# WHAT THE TASK REQUIRES:
Search each line below for "strong", then return the lines where it appears.

# TASK MATERIAL:
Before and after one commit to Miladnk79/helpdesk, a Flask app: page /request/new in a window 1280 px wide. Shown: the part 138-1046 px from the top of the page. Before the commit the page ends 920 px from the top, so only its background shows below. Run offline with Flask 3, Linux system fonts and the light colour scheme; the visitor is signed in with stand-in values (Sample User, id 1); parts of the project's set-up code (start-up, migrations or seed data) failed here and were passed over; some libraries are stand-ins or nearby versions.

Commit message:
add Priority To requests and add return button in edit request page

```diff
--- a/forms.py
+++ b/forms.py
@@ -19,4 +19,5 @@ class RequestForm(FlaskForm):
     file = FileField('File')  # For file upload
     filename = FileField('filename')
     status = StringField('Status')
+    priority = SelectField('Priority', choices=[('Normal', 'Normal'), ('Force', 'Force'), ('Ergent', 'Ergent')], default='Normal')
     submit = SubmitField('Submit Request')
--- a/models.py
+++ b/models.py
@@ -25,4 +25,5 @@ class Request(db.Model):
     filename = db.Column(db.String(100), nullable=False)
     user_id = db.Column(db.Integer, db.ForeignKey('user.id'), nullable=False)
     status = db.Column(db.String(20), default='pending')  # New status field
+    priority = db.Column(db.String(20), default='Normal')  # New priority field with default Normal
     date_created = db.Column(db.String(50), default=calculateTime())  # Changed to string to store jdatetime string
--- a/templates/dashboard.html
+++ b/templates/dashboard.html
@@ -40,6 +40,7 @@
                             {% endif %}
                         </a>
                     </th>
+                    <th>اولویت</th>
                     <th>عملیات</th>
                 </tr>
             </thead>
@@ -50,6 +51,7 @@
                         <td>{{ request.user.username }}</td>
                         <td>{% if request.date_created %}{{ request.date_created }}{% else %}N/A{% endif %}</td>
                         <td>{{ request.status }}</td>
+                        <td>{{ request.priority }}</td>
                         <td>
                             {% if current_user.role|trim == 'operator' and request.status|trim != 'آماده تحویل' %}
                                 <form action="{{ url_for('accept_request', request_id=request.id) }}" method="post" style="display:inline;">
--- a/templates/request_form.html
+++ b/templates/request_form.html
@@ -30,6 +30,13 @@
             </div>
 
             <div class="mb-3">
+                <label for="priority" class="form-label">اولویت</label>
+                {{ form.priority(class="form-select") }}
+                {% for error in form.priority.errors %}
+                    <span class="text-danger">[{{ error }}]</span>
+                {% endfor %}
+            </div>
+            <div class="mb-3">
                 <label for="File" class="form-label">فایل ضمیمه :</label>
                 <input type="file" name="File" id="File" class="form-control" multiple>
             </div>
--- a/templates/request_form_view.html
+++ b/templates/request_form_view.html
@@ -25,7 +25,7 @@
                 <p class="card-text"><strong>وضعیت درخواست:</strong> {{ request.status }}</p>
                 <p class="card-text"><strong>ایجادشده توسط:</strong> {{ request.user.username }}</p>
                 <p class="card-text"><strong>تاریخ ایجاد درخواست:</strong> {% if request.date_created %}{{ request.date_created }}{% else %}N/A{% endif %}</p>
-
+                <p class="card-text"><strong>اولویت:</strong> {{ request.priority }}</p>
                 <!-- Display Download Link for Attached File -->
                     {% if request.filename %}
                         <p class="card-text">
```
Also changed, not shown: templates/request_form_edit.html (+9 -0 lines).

# ANSWER TO THIS EXERCISE:
                 <p class="card-text"><strong>وضعیت درخواست:</strong> {{ request.status }}</p>
                 <p class="card-text"><strong>ایجادشده توسط:</strong> {{ request.user.username }}</p>
                 <p class="card-text"><strong>تاریخ ایجاد درخواست:</strong> {% if request.date_created %}{{ request.date_created }}{% else %}N/A{% endif %}</p>
+                <p class="card-text"><strong>اولویت:</strong> {{ request.priority }}</p>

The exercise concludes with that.